Posted by Leonard Steinberg on December 21st, 2011
There are certain essential expenses that Americans incur that are a form of taxation…..Here are two examples:
GAS: The average American spends over $ 4,100/year on gasoline…..thats over 8% of their income! Now thats quite a tax. Gas prices are artificially high because of OPEC’s ability to monopolize the oil markets, and even though monopolies are illegal for all others, well, the oil industry is obviously immune to the law it seems. Imagine reducing the cost (or consumption) of oil by a third and the average Amercian household could pump another $ 100+ per month into the economy.
RENT: The news talks about the rise in rental apartment construction, as opposed to ‘for sale’ properties citing the fear of first time homebuyers wanting to rent instead of own. If there is a sharp rise in the volume of rental apartments, we could see rental prices drop, although its unlikely in Manhattan. Over 2,1 million apartments in New York City have some form of rent regulation, about 40,000 have full rent control. Imagine those controls were removed, the general consensus is that landlords would go crazy raising the rents……but maybe the exact opposite is true. Is it not possible that with a flood of lesser priced units in the market, all rents would come down, thereby reducing this ‘tax’ on the consumer? Imagine each tenant having an additional $ 100 per month or so to spend in the economy (where sales taxes are collected). Then again, just like our Federal tax system, only a select few benefit from rent control: the only problem is the selection process is deeply flawed and benefits a few unfairly.
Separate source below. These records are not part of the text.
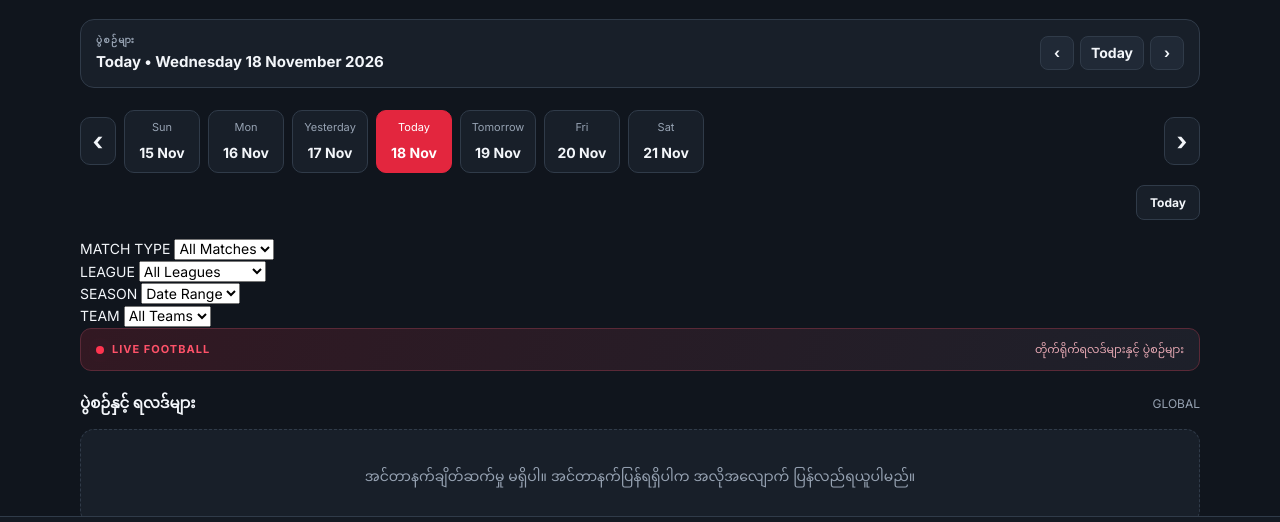
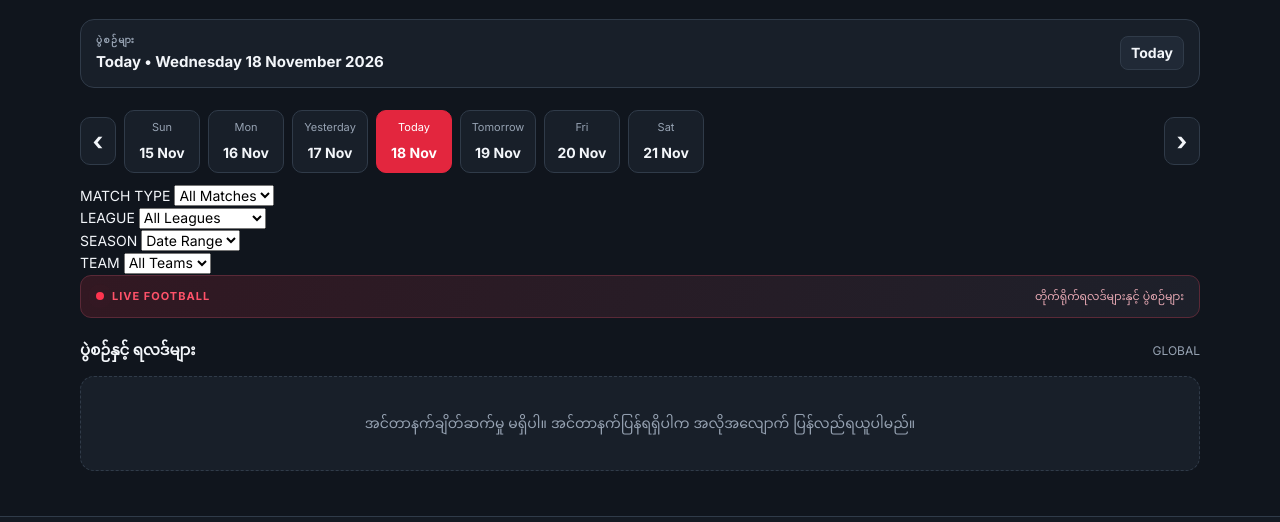
Before and after one commit to kyawthuptt-beep/Manchester-is-Red, a plain HTML site: page public/index.html in a window 1280 px wide. Shown: the part 219-741 px from the top of the page. Drawn offline with Linux system fonts and the light colour scheme; no server answers.

Commit message:
Update index.html
Fix duplicate match date navigation IDs

```diff
--- a/public/index.html
+++ b/public/index.html
@@ -59,6 +59,7 @@
       </div>
 
 
+
 <!-- MATCH DATE BAR -->
 <div class="date-bar">
   <div class="date-label">
@@ -67,12 +68,9 @@
   </div>
 
   <div class="date-actions">
-          <button id="datePrevBtn" type="button" aria-label="Previous date">‹</button>
     <button id="dateTodayBtn" type="button">Today</button>
-          <button id="dateNextBtn" type="button" aria-label="Next date">›</button>
   </div>
 </div>
-
 
 <!-- MATCH DATE STRIP -->
 <div class="match-date-navigation">
@@ -100,16 +98,6 @@
 
 </div>
 
-<div class="selected-date-row">
-  <span id="selectedMatchDate"></span>
-
-  <button
-    type="button"
-    id="dateTodayBtn"
-    class="date-today-btn">
-    Today
-  </button>
-</div>
 
       <!-- MATCH FILTERS -->
       <div class="match-filters">
```
Lines whose indentation alone changed are shown as unchanged.
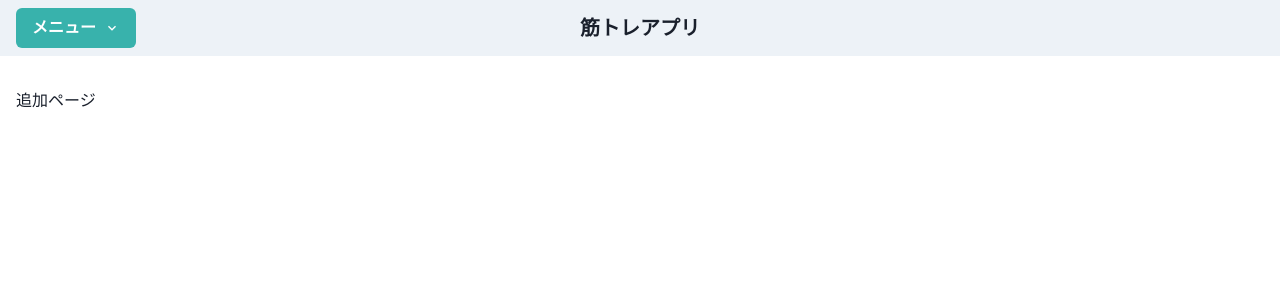
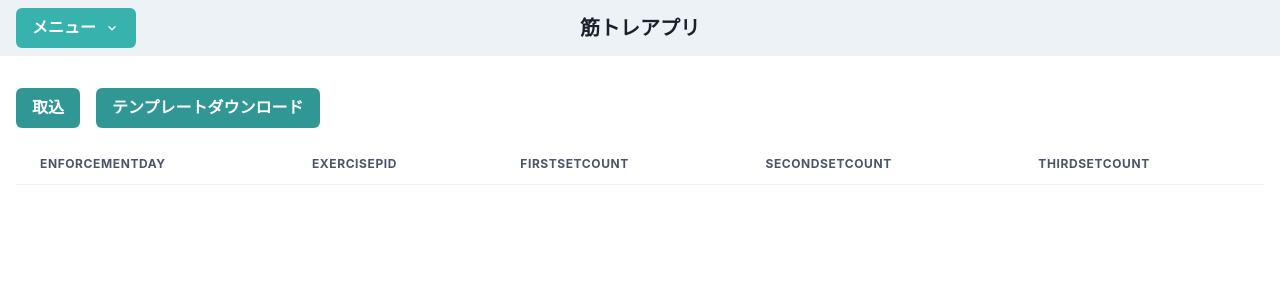
Before and after one commit to kamorin-19/muscle-frontend, a Next.js app in the folder muscle-frontend/: page /import-csv in a window 1280 px wide. Shown: the top 300 px of the page. Built offline with nearby package versions, Linux system fonts and the light colour scheme.

Commit message:
feat:取込画面の画面作成

```diff
--- a/muscle-frontend/src/app/import-csv/page.tsx
+++ b/muscle-frontend/src/app/import-csv/page.tsx
@@ -1,11 +1,52 @@
 "use client";
+
+import {
+  Table,
+  Thead,
+  Tbody,
+  Tr,
+  Th,
+  Td,
+  TableContainer,
+  Modal,
+  ModalOverlay,
+  ModalContent,
+  ModalHeader,
+  ModalFooter,
+  ModalBody,
+  ModalCloseButton,
+  Button,
+  useDisclosure,
+  Input,
+  Select
+} from '@chakra-ui/react';
 
 export default function ImportCsvPage() {
   return (
     <>
-      <div>
-        <p>追加ページ</p>
-      </div>
+      <TableContainer>
+        <Button colorScheme="teal" onClick={() => console.log(1)} style={{ cursor: 'pointer' }}>
+          取込
+        </Button>
+        <Button ml={4} colorScheme="teal" onClick={() => console.log(2)} style={{ cursor: 'pointer' }}>
+          テンプレートダウンロード
+        </Button>
+        <br />
+        <Table mt={4} variant="simple">
+          <Thead>
+            <Tr>
+              <Th>EnforcementDay</Th>
+              <Th>ExercisePId</Th>
+              <Th>FirstSetCount</Th>
+              <Th>SecondSetCount</Th>
+              <Th>ThirdSetCount</Th>
+            </Tr>
+          </Thead>
+          <Tbody>
+
+          </Tbody>
+        </Table>
+      </TableContainer>
     </>
   );
 }
```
What other disguised ‘taxes’ are out there that could help the middle class have a better life? Cable? MTA fees attached to cab fees? ATM fees?